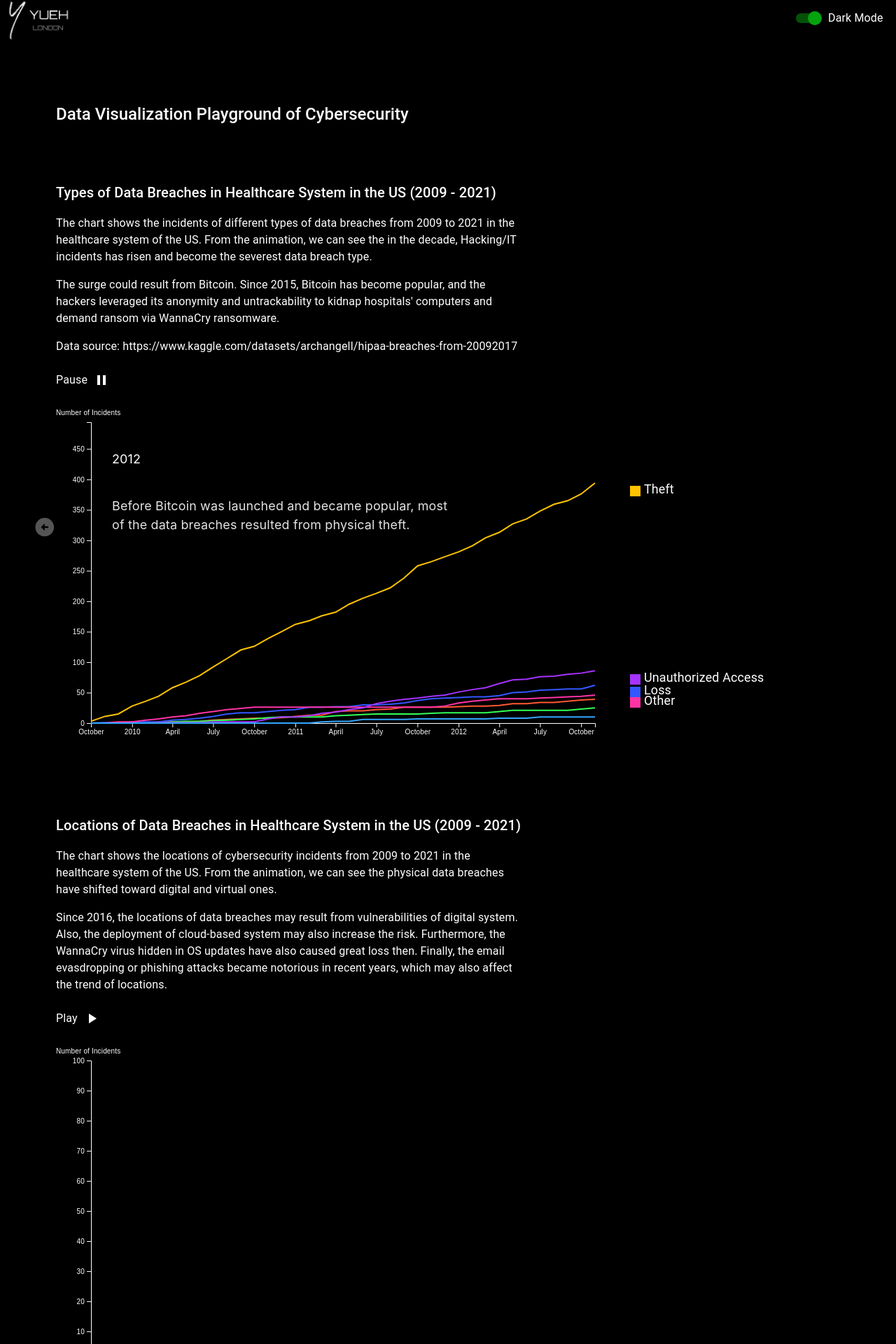
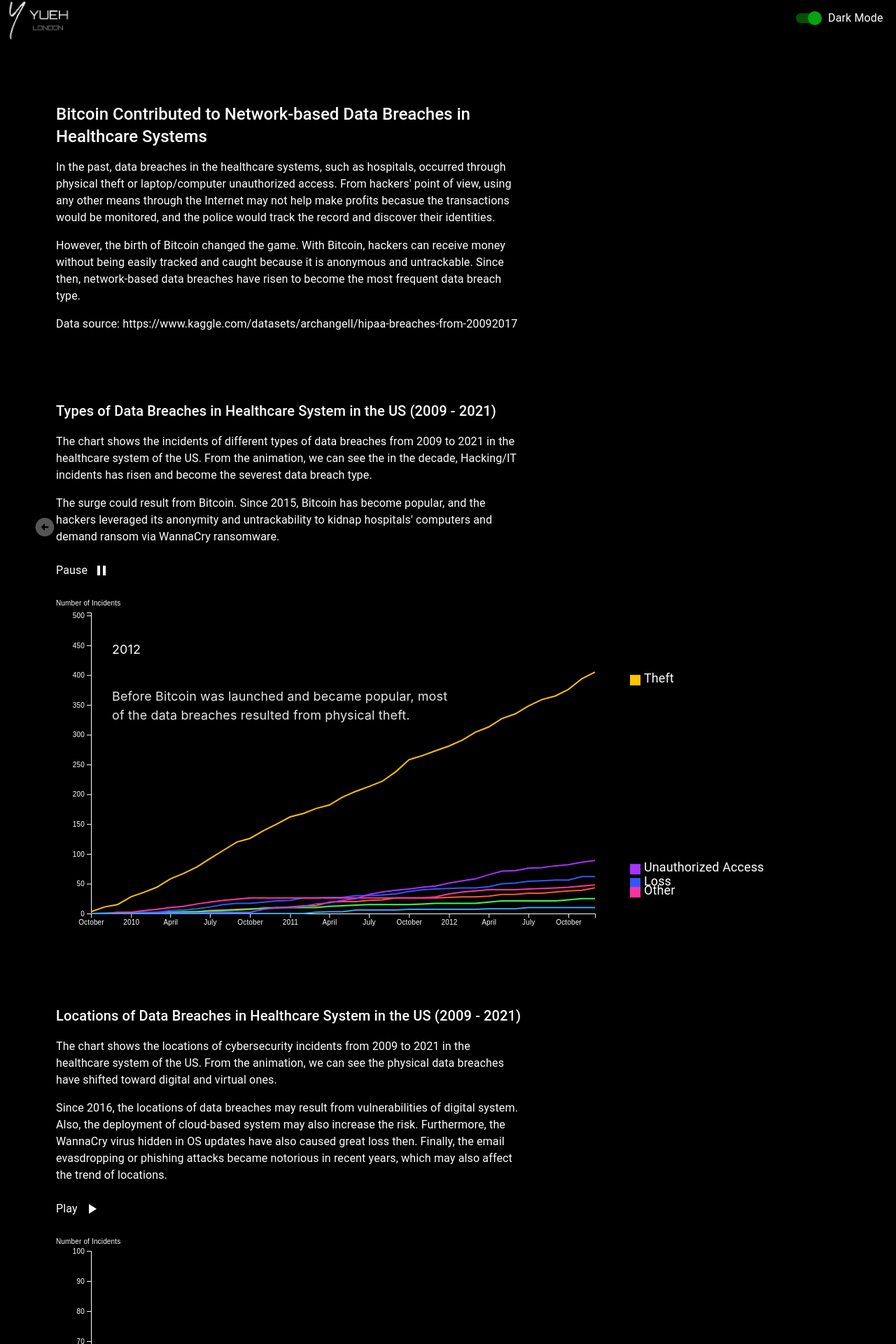
Before and after one commit to LinVince/portfolioMap, a React (Vite) app: page /dataBreaches in a window 1280 px wide. Shown: the part 13-1933 px from the top of the page at 70% size. Built offline with nearby package versions, Linux system fonts and the light colour scheme.

Commit message:
data report changes

```diff
--- a/src/components/ThreeJSPage.tsx
+++ b/src/components/ThreeJSPage.tsx
@@ -388,7 +388,7 @@
           fontStyle={{ color: "#CCC" }}
           fontSize={fontSize}
         >
-          Data Visualization Playground
+          Data Report
         </Typography>
       </Box>
       <Box
--- a/src/pages/DataBreaches.tsx
+++ b/src/pages/DataBreaches.tsx
@@ -119,9 +119,9 @@
       tlMaster.add(tlText);
     });
     if (isRunning) {
-      gsap.globalTimeline.resume();
+      tlMaster.play();
     } else {
-      gsap.globalTimeline.pause();
+      tlMaster.pause();
     }
     return () => {
       // Clean up the animation when the component unmounts
@@ -146,9 +146,9 @@
       tlMaster.add(tlText);
     });
     if (isRunning) {
-      gsap.globalTimeline.resume();
+      tlMaster?.play();
     } else {
-      gsap.globalTimeline.pause();
+      tlMaster?.pause();
     }
     return () => {
       // Clean up the animation when the component unmounts
@@ -184,10 +184,6 @@
               become popular, and the hackers leveraged its anonymity and
               untrackability to kidnap hospitals' computers and demand ransom
               via WannaCry ransomware.
-            </Typography>
-            <Typography variant="body1" mb={2}>
-              Data source:
-              https://www.kaggle.com/datasets/archangell/hipaa-breaches-from-20092017
             </Typography>
           </Box>
         </Box>
@@ -321,6 +317,86 @@
     left: 0,
   };
 
+  /*Area for the animated texts */
+  const Text = [
+    {
+      text: "The same applies to the location of the data breaches.",
+      duration: 5,
+      delay: 0,
+    },
+    {
+      text: "Data loss tended to occur physically as hacking through the Internet to demand ransom would leave transaction records...until Bitcoin was invented.",
+      duration: 9,
+      delay: 0,
+    },
+
+    {
+      text: "Now, ransomware and email phishing through network are the primary data breach type.",
+      duration: 6,
+      delay: 1,
+    },
+  ];
+
+  const isDevice = useMediaQuery("(max-width:600px)");
+  const fontSize = isDevice ? "4vw" : "1.4vw";
+  const fontFamily = "Inter, sans-serif; Orbitron, sans-serif";
+
+  useEffect(() => {
+    let tlMaster = gsap.timeline();
+
+    Text.forEach((word: any) => {
+      const tlText = gsap.timeline({
+        yoyo: false,
+      });
+      tlText
+        .to("#animated_text_2", { duration: 0.5, opacity: 0 }) // Fade out current text
+        .set("#animated_text_2", { text: word.text }) // Set new text
+        .to("#animated_text_2", {
+          duration: word.duration,
+          opacity: 1,
+        }); // Fade in new text
+      tlMaster.add(tlText);
+    });
+    if (isRunning) {
+      tlMaster.resume();
+    } else {
+      tlMaster.pause();
+    }
+    return () => {
+      // Clean up the animation when the component unmounts
+      tlMaster.kill();
+    };
+  }, [isRunning]);
+
+  const Years = Array.from({ length: 13 }, (_, i) => 2009 + i);
+  useEffect(() => {
+    let tlMaster = gsap.timeline();
+
+    Years.forEach((year: any) => {
+      const tlText = gsap.timeline({
+        yoyo: false,
+      });
+      tlText
+        .set("#animated_year_2", { text: year }) // Set new text
+        .to("#animated_year_2", {
+          duration: 1.8,
+          opacity: 1,
+        }); // Fade in new text
+      tlMaster.add(tlText);
+    });
+    if (isRunning) {
+      tlMaster.resume();
+    } else {
+      tlMaster.pause();
+    }
+    return () => {
+      // Clean up the animation when the component unmounts
+      tlMaster.kill();
+    };
+  }, [isRunning]);
+
+  /*Closed */
+
   return (
     <Box sx={{ display: "flex", justifyContent: "center" }}>
       <Box className="App" sx={{ width: "100%", paddingTop: 10 }}>
@@ -377,8 +453,41 @@
             </IconButton>
           </Box>
         )}
+        <Box sx={{ position: "relative" }}>
+          {/*Animated Texts*/}
+          <Box
+            sx={{
+              width: "100%",
+              //height: isDevice ? "600px" : "800px",
+              display: "flex",
+              p: isDevice ? 0 : 10,
+              //paddingTop: 40,
+              position: isDevice ? "relative" : "absolute",
+              top: 0,
+              left: 0,
+              alignItems: "center",
+              justifyContent: "start",
+            }}
+          >
+            <Box id="textArea" sx={{ width: isDevice ? "100%" : "50%" }}>
+              <Typography
+                id="animated_year_2"
+                fontSize={fontSize}
+                paddingBottom={isDevice ? 1 : 5}
+                fontFamily={fontFamily}
+              ></Typography>
+              <Typography
+                id="animated_text_2"
+                display="inline"
+                fontSize={fontSize}
+                fontFamily={fontFamily}
+              ></Typography>
+            </Box>
+          </Box>
+          {/*Closed */}
 
-        <MultiLineChart data={currentData} max={max} lines={lines} />
+          <MultiLineChart data={currentData} max={max} lines={lines} />
+        </Box>
       </Box>
     </Box>
   );
@@ -396,9 +505,37 @@
     <>
       <Box paddingY={20} paddingX={isMobile ? 2 : 10}>
         <BackToHomeIcon style={HomeStyle} />
-        <Typography variant="h5" fontWeight={500}>
-          Data Visualization Playground of Cybersecurity
-        </Typography>
+        <Box
+          sx={{
+            display: "flex",
+            flexDirection: "column",
+            width: isMobile ? "90%" : "60%",
+          }}
+        >
+          <Typography variant="h5" fontWeight={500} mb={2}>
+            Bitcoin Contributed to Network-based Data Breaches in Healthcare
+            Systems
+          </Typography>
+          <Typography variant="body1" fontWeight={400} mb={2}>
+            In the past, data breaches in the healthcare systems, such as
+            hospitals, occurred through physical theft or laptop/computer
+            unauthorized access. From hackers' point of view, using any other
+            means through the Internet may not help make profits becasue the
+            transactions would be monitored, and the police would track the
+            record and discover their identities.
+          </Typography>
+          <Typography variant="body1" fontWeight={400} mb={2}>
+            However, the birth of Bitcoin changed the game. With Bitcoin,
+            hackers can receive money without being easily tracked and caught
+            because it is anonymous and untrackable. Since then, network-based
+            data breaches have risen to become the most frequent data breach
+            type.
+          </Typography>
+          <Typography variant="body1" mb={2}>
+            Data source:
+            https://www.kaggle.com/datasets/archangell/hipaa-breaches-from-20092017
+          </Typography>
+        </Box>
         <DataBreachesByType />
         <DataBreachesByLocation />
       </Box>
```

________

YOUR OBJECTIVE. Where a line in the records above includes the string "isDevice", show it.

RESULT.
+  const isDevice = useMediaQuery("(max-width:600px)");
+  const fontSize = isDevice ? "4vw" : "1.4vw";
+              //height: isDevice ? "600px" : "800px",
+              p: isDevice ? 0 : 10,
+              position: isDevice ? "relative" : "absolute",
+            <Box id="textArea" sx={{ width: isDevice ? "100%" : "50%" }}>
+                paddingBottom={isDevice ? 1 : 5}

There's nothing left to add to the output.